So I went to the football game. It was awesome.
Thankfully, Michigan State won.
And the memories that me, my wife, and our friends created will last a lifetime.
Truthfully, in the moment, there were parts of the experience that weren't great. It was really hot, which meant 4 hours of straight sweat. We walked way too long trying to find the old college house of a friend. The drive back took really long because traffic was so bad. By the end of the night, we were exhausted and just wanted to be home.
But, we will not remember those kinds of moments (even 8 hours later, I'm having to think hard to remember the "negative" parts of the night). Instead, we remember the friends, the positive experiences, and the stadium shaking with excitement.
Happy memories from experiences get better as time goes on. The value of "stuff" decreases.
Over time, our memory plays a trick on us. And it's a trick we can take advantage of to gain more happiness.
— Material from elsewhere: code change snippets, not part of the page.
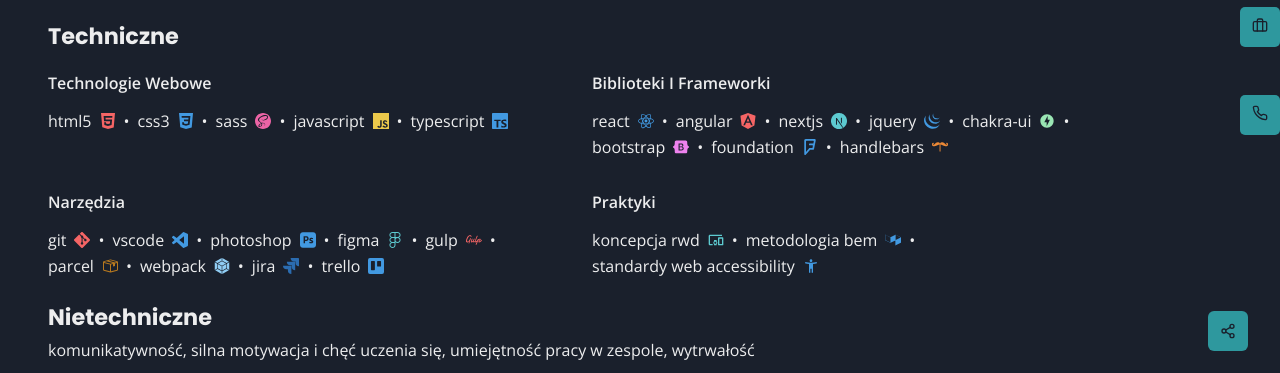
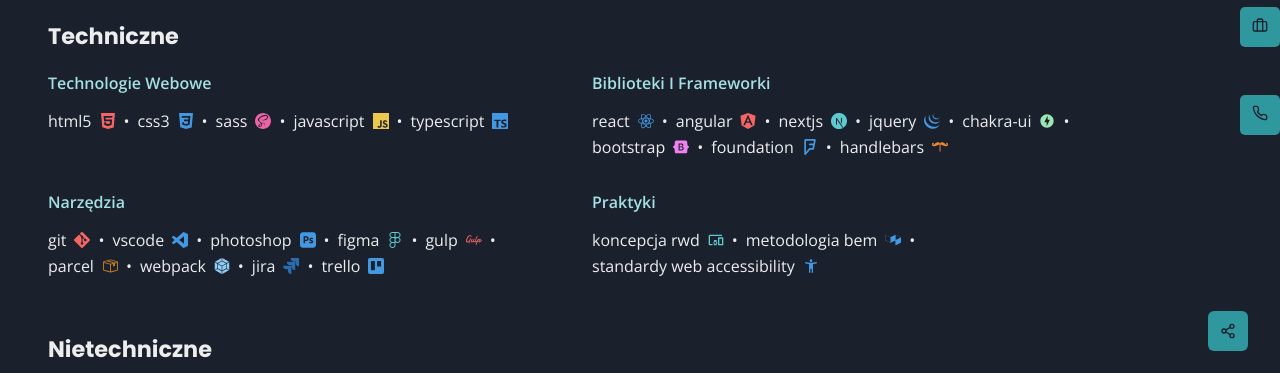
Before and after one commit to wooqash/resume, a Next.js app: page /about in a window 1280 px wide. Shown: the part 417-790 px from the top of the page. Built offline with nearby package versions, Linux system fonts and the light colour scheme.

Commit message:
feat(components): added colors to subheadings

```diff
--- a/components/Skills/Skills.tsx
+++ b/components/Skills/Skills.tsx
@@ -148,7 +148,7 @@
                 >
                   {type.name}
                 </Heading>
-                <Flex flexWrap="wrap" w="100%">
+                <Flex flexWrap="wrap" w="100%" pb="8">
                   {Array.isArray(type.skillsGroups) ? (
                     type.skillsGroups.map((group) => {
                       return (
@@ -161,6 +161,9 @@
                           >
                             <Heading
                               as="h4"
+                              color={
+                                colorMode === "dark" ? "teal.200" : "teal.700"
+                              }
                               fontSize={{ base: ".9rem", lg: "1rem" }}
                               textTransform="capitalize"
                               fontFamily="body"
```
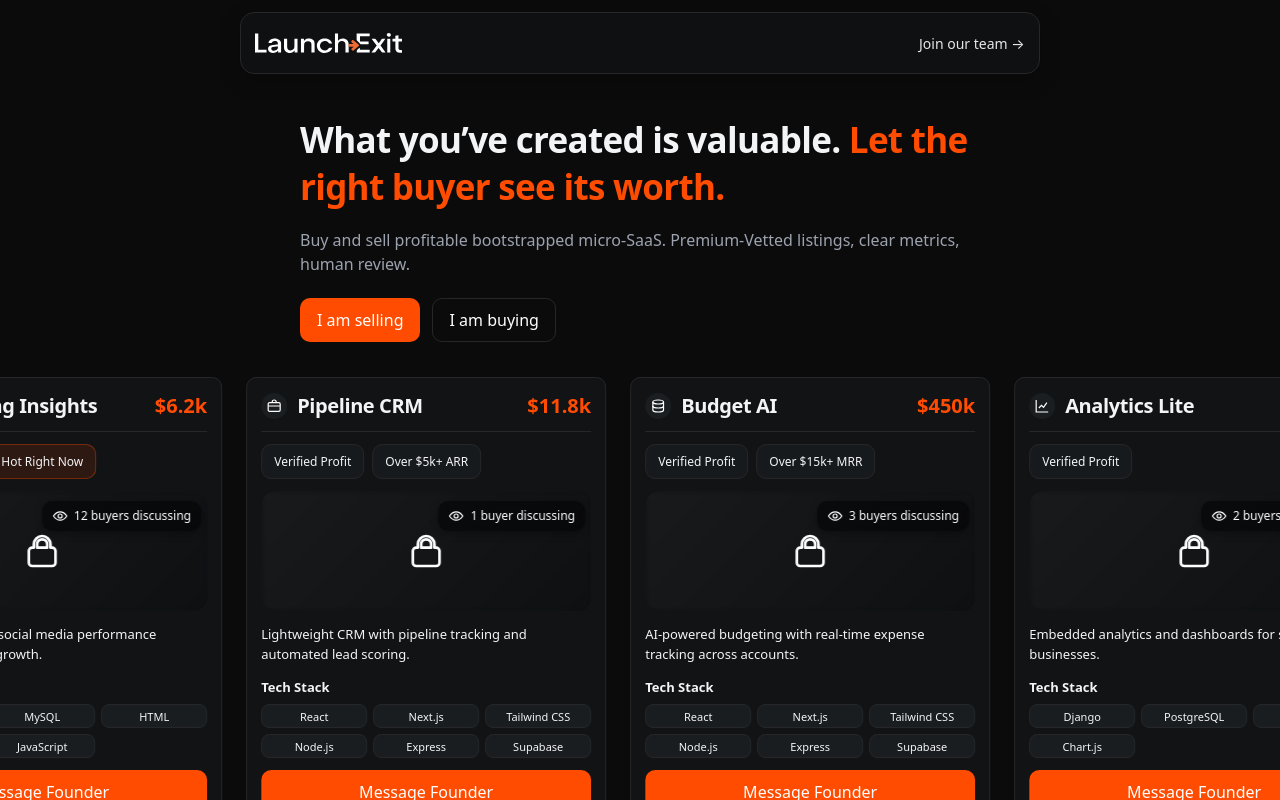
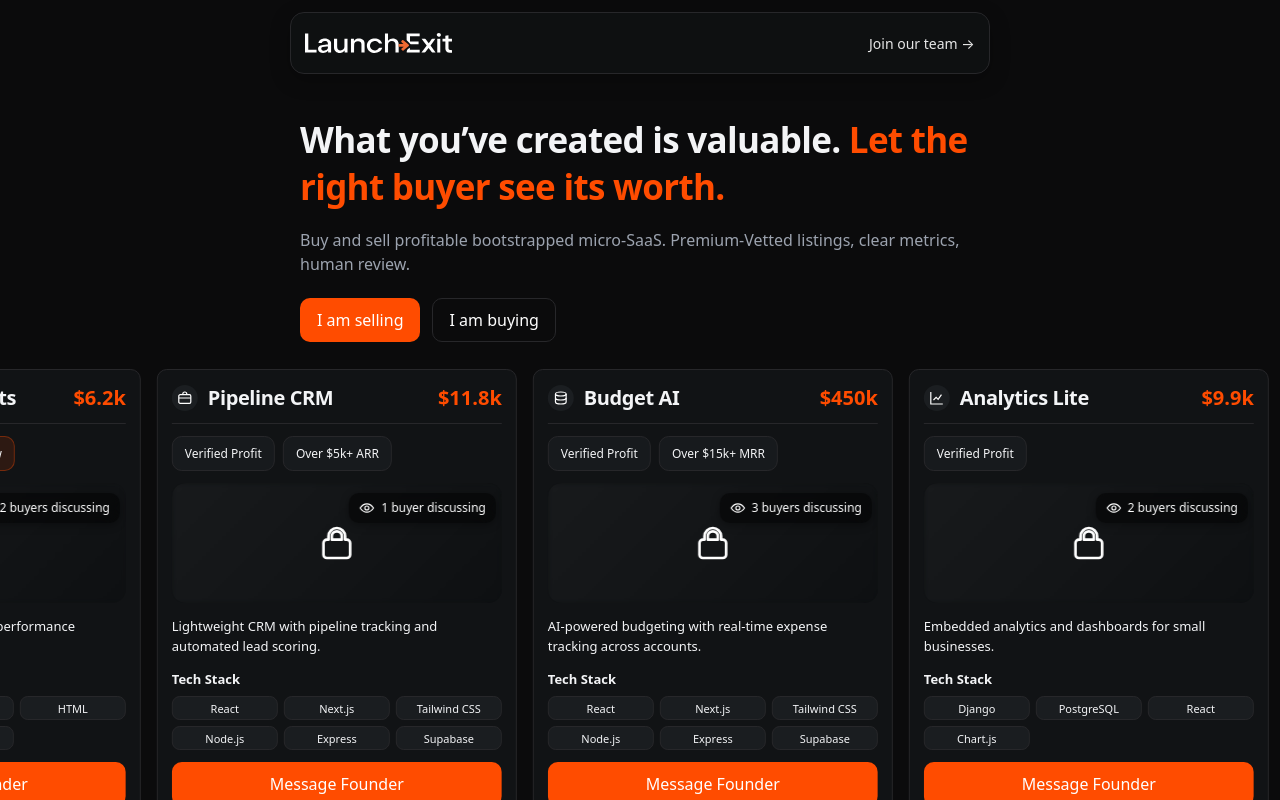
Before and after one commit to ygt-design/launch-exit-form, a React (Vite) app: page /#/ in a window 1280 px wide. Built offline with nearby package versions, Linux system fonts and the light colour scheme.

Commit message:
Marquee: full-bleed viewport width and switch to react-fast-marquee

```diff
--- a/package.json
+++ b/package.json
@@ -13,6 +13,7 @@
   "dependencies": {
     "react": "^19.1.1",
     "react-dom": "^19.1.1",
+    "react-fast-marquee": "^1.6.5",
     "react-router-dom": "^7.8.2",
     "styled-components": "^6.1.19",
     "swiper": "^11.2.10"
--- a/src/components/ListingsCarousel.jsx
+++ b/src/components/ListingsCarousel.jsx
@@ -1,61 +1,30 @@
-import React, { useRef } from 'react'
+import React from 'react'
 import styled from 'styled-components'
-import { Swiper, SwiperSlide } from 'swiper/react'
-import { Autoplay } from 'swiper/modules'
-import 'swiper/css'
+import Marquee from 'react-fast-marquee'
 import ListingCard from './ListingCard.jsx'
 import listingsData from '../data/listings.json'
 
 const Wrapper = styled.div`
-  width: 100svw;
-  max-width: 100svw;
-  margin-left: calc(50% - 50svw);
-  margin-right: calc(50% - 50svw);
+  width: 100vw;
+  max-width: 100vw;
+  margin-left: calc(50% - 50vw);
+  margin-right: calc(50% - 50vw);
   overflow: hidden;
-  .swiper-wrapper { transition-timing-function: linear !important; }
-  .swiper-slide { width: auto !important; }
+  touch-action: pan-y;
+  -webkit-overflow-scrolling: touch;
 `
 
 export default function ListingsCarousel() {
-  const swiperRef = useRef(null)
   const listings = listingsData
-  // Repeat to guarantee overflow for smooth continuous scrolling
-  const repeatedListings = Array.from({ length: 3 }).flatMap(() => listings)
-
   return (
     <Wrapper>
-      <Swiper
-        modules={[Autoplay]}
-        loop
-        speed={500000}
-        slidesPerView={'auto'}
-        spaceBetween={16}
-        observer
-        observeParents
-        allowTouchMove={false}
-        simulateTouch={false}
-        preventClicks={true}
-        preventClicksPropagation={true}
-        slideToClickedSlide={false}
-        noSwiping={true}
-        autoplay={{ delay: 0, disableOnInteraction: false, pauseOnMouseEnter: false, stopOnLastSlide: false, waitForTransition: false }}
-        loopAdditionalSlides={50}
-        loopedSlides={repeatedListings.length}
-        loopPreventsSliding={false}
-        centeredSlides={false}
-        breakpoints={{ 768: { spaceBetween: 20 }, 1024: { spaceBetween: 24 } }}
-        style={{ padding: '8px 20px' }}
-        onSwiper={(s) => { swiperRef.current = s; s.autoplay.start(); }}
-        onTouchStart={(s) => { s.params.autoplay.disableOnInteraction = false; s.autoplay.start(); }}
-        onTouchEnd={(s) => { s.params.autoplay.disableOnInteraction = false; s.autoplay.start(); }}
-        onClick={(s) => { s.params.autoplay.disableOnInteraction = false; s.autoplay.start(); }}
-      >
-        {repeatedListings.map((l, i) => (
-          <SwiperSlide key={i} style={{ width: 'min(360px, 86vw)' }}>
+      <Marquee gradient={false} speed={40} pauseOnHover={false} direction="left" autoFill>
+        {listings.map((l, i) => (
+          <div key={i} style={{ width: 'min(360px, 86vw)', marginRight: 16 }}>
             <ListingCard {...l} ctaLabel="Message Founder" />
-          </SwiperSlide>
+          </div>
         ))}
-      </Swiper>
+      </Marquee>
     </Wrapper>
   )
 }
--- a/src/components/Navbar.jsx
+++ b/src/components/Navbar.jsx
@@ -15,7 +15,6 @@ const Inner = styled.div`
   width: 100%;
   max-width: 100%;
   margin: 0 auto;
-  padding: 0 20px;
   display: flex;
   align-items: center;
   justify-content: center;
@@ -34,7 +33,7 @@ const Island = styled.div`
   -webkit-backdrop-filter: blur(10px);
   box-shadow: 0 6px 20px rgba(0,0,0,0.25);
   pointer-events: auto;
-  width: min(800px, calc(100% + 10px));
+  width: min(700px, 100% - 24px);
 `
 
 const Logo = styled.img`
--- a/src/components/TextCarousel.jsx
+++ b/src/components/TextCarousel.jsx
@@ -1,20 +1,19 @@
-import React, { useRef } from 'react'
+import React from 'react'
 import styled from 'styled-components'
-import { Swiper, SwiperSlide } from 'swiper/react'
-import { Autoplay } from 'swiper/modules'
-import 'swiper/css'
+import Marquee from 'react-fast-marquee'
 
 const Wrapper = styled.div`
-  width: 100svw;
-  max-width: 100svw;
-  margin-left: calc(50% - 50svw);
-  margin-right: calc(50% - 50svw);
+  width: 100vw;
+  max-width: 100vw;
+  margin-left: calc(50% - 50vw);
+  margin-right: calc(50% - 50vw);
   overflow: hidden;
+  touch-action: pan-y;
+  -webkit-overflow-scrolling: touch;
   border-top: 1px solid var(--border);
   border-bottom: 1px solid var(--border);
 
-  /* Ensure perfectly constant velocity */
-  .swiper-wrapper { transition-timing-function: linear !important; }
+  /* Marquee handles motion */
 `
 
 /* movement handled by Swiper */
@@ -48,44 +47,21 @@ const Dot = styled.span`
 `
 
 export default function TextCarousel() {
-  const swiperRef = useRef(null)
   const text = 'Exclusive Perks for Early Sellers & Buyers'
   const items = Array.from({ length: 14 })
 
   return (
     <Wrapper aria-label="text carousel">
-      <Swiper
-        modules={[Autoplay]}
-        loop
-        speed={22000}
-        slidesPerView={'auto'}
-        spaceBetween={24}
-        allowTouchMove={false}
-        simulateTouch={false}
-        preventClicks={true}
-        preventClicksPropagation={true}
-        slideToClickedSlide={false}
-        noSwiping={true}
-        autoplay={{ delay: 0, disableOnInteraction: false, pauseOnMouseEnter: false, reverseDirection: true, stopOnLastSlide: false, waitForTransition: false }}
-        loopAdditionalSlides={50}
-        loopedSlides={14}
-        centeredSlides={false}
-        breakpoints={{ 768: { spaceBetween: 32 }, 1024: { spaceBetween: 40 } }}
-        style={{ padding: '0 0 0 0' }}
-        onSwiper={(s) => { swiperRef.current = s; s.autoplay.start(); }}
-        onTouchStart={(s) => { s.params.autoplay.disableOnInteraction = false; s.autoplay.start(); }}
-        onTouchEnd={(s) => { s.params.autoplay.disableOnInteraction = false; s.autoplay.start(); }}
-        onClick={(s) => { s.params.autoplay.disableOnInteraction = false; s.autoplay.start(); }}
-      >
+      <Marquee gradient={false} speed={32} pauseOnHover={false} direction="right" autoFill>
         {items.map((_, i) => (
-          <SwiperSlide key={i} style={{ width: 'auto' }}>
+          <div key={i} style={{ display: 'inline-block', marginRight: 24 }}>
             <Strip>
               <Phrase>{text}</Phrase>
               <Dot aria-hidden="true" />
             </Strip>
-          </SwiperSlide>
+          </div>
         ))}
-      </Swiper>
+      </Marquee>
     </Wrapper>
   )
 }
```
Also changed, not shown: 1 other file (tests, documents, lock files or other folders).
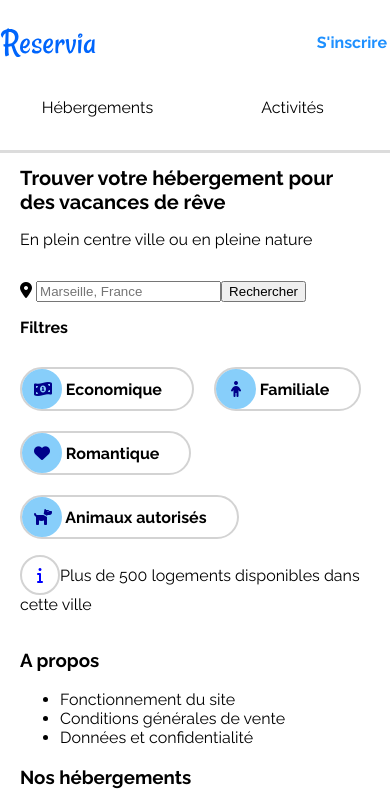
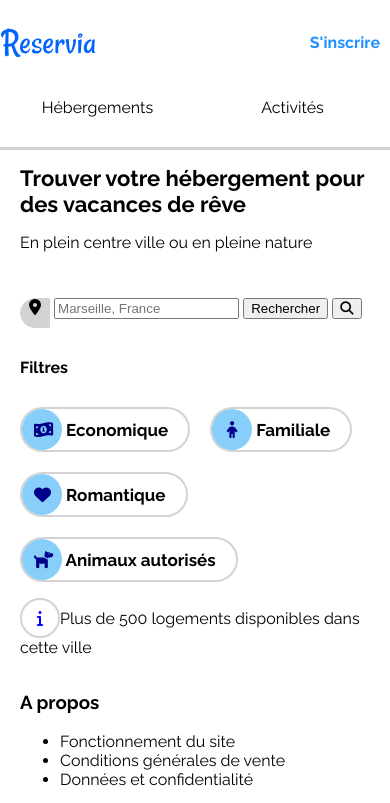
Before and after one commit to FabPSL/FabricePestel_2_18012021, a plain HTML site: page index.html in a window 390 px wide. Shown: the top 803 px of the page. Drawn offline with Linux system fonts and the light colour scheme.

Commit message:
modifs sur header mobile et searchbar

```diff
--- a/index.html
+++ b/index.html
@@ -18,7 +18,7 @@
             <div class="logo">
                 <img src="./images/logo/logo-reservia.svg" alt="Logo Reservia">
                 <div class="suscribe_mobile">
-                    <a class="suscribe__link" href="#">S'inscrire</a>
+                    <a class="suscribe__mobile__link" href="#">S'inscrire</a>
                 </div>
             </div>
             <nav class="navbar">
@@ -39,9 +39,13 @@
             </div>
 
                 <section class="search">
-                    <form method="post" action="traitement.php" class="searchbar">
-                        <p class="searchbar__location"><label><i class="fas fa-map-marker-alt"></i> </label><input type="text" name="destination" placeholder="Marseille, France"><input type="submit" value="Rechercher">
-                        </p>
+                    <form class="searchbar" action="traitement.php" >
+                        <label>
+                            <i class="fas fa-map-marker-alt"></i>
+                        </label>
+                        <input class="destination" type="text" name="destination" placeholder="Marseille, France">
+                        <button class="submit" type="submit">Rechercher</button>
+                        <button class="submit__mobile" type="submit"><i class="fas fa-search"></i></button>
                     </form>
                     <div class="filters">
                         <div class="filters__btn__title">Filtres</div>
--- a/styles.css
+++ b/styles.css
@@ -30,7 +30,8 @@ header {
 
 .navbar li {
     padding: 30px;
-    border: transparent solid 3px;
+    border-top: transparent solid 3px;
+    border-bottom: transparent solid 3px;
     width: auto;
     text-align: center;
 }
@@ -64,9 +65,32 @@ main{
     padding: 0 20px;
 }
 .intro__title{
-    font-size: 20px;
+    font-size: 22px;
 }
 
+.intro__p {
+    font-size: 16px;
+}
+
+.searchbar {
+    padding: 30px 0;
+}
+
+label i {
+    border: lightgray solid 1px;
+    border-bottom-left-radius: 15px;
+    border-top-left-radius: 15px;
+    background-color: lightgray;
+    width: 30px;
+    height: 30px;
+    text-align: center;
+}
+.filters {
+    display: flex;
+    justify-content: flex-start;
+    align-items: center;
+    gap: 20px;
+}
 .filters__btn {
     display: flex;
     flex-direction: row;
@@ -90,9 +114,11 @@ main{
 
 .btn {
     font-weight: bolder;
-    padding:  0 30px 0 0;
+    font-size: 17px;
+    padding:  0 20px 0 0;
     border: lightgray solid 2px;
     border-radius: 50px;
+
 }
 
 .btn i {
@@ -125,16 +151,20 @@ main{
         margin: 0;
         padding: 0;
     }
-    header ul {
-        border-bottom: gainsboro solid 3px;
-    }
+
     header .navbar ul li.suscribe {
         display: none;
     }
     header .logo {
         display: flex;
         justify-content: space-between;
-        align-content: center
+        align-content: center;
+        padding: 0;
+        width: auto;
+    }
+
+    .logo {
+        padding-left: 10px;
     }
     .navbar ul {
         margin:0;
@@ -144,15 +174,19 @@ main{
     .navbar li {
         width: 50%;
         text-align: center;
-        border: transparent solid 3px;
+        border-bottom-color: lightgray;
         padding: 30px 0;
+
 
     }
 
     header .suscribe_mobile {
         display: block;
-        padding-top: 30px;
-        border: transparent solid 3px;
+        padding: 30px 0 0 10px;
+        margin-right: 0;
+        border-top: transparent solid 3px;
+        width: 50%;
+        text-align: right;
     }
     header a:link {
         text-decoration: none;
@@ -162,11 +196,14 @@ main{
         text-decoration: none;
         color: black;
     }
-    header a.suscribe__link:link {
+    .suscribe__mobile__link {
+        padding-right: 10px;
+    }
+    header a.suscribe__mobile__link:link {
         color:dodgerblue;
         font-weight: bold;
     }
-    header a.suscribe__link:visited {
+    header a.suscribe__mobile__link:visited {
         color: dodgerblue;
         font-weight: bold;
     }
@@ -175,7 +212,7 @@ main{
 
     }
 
-    Header li:hover{
+    .navbar li:hover{
         color: dodgerblue;
         border-bottom: dodgerblue solid 3px;
         border-top: none;
```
As time goes on, our memories tend to elevate the positive parts of the experience and decrease the negative parts. Memories get better with time. They typically age well.
And because memories of good experiences age well, they continue to give us a shot of happiness every time we think of them. That's why so many people long for the "good old days." It's a positively curated memory that still provides happiness decades after it happened.
Conversely, the happiness that a product delivers to us typically declines. When we buy something new, it might provide us with a lot of joy and excitement for the first week or month. But, a year later, we've typically moved on to something else. Worse, the longer we have the product, the more evident its shortcomings become.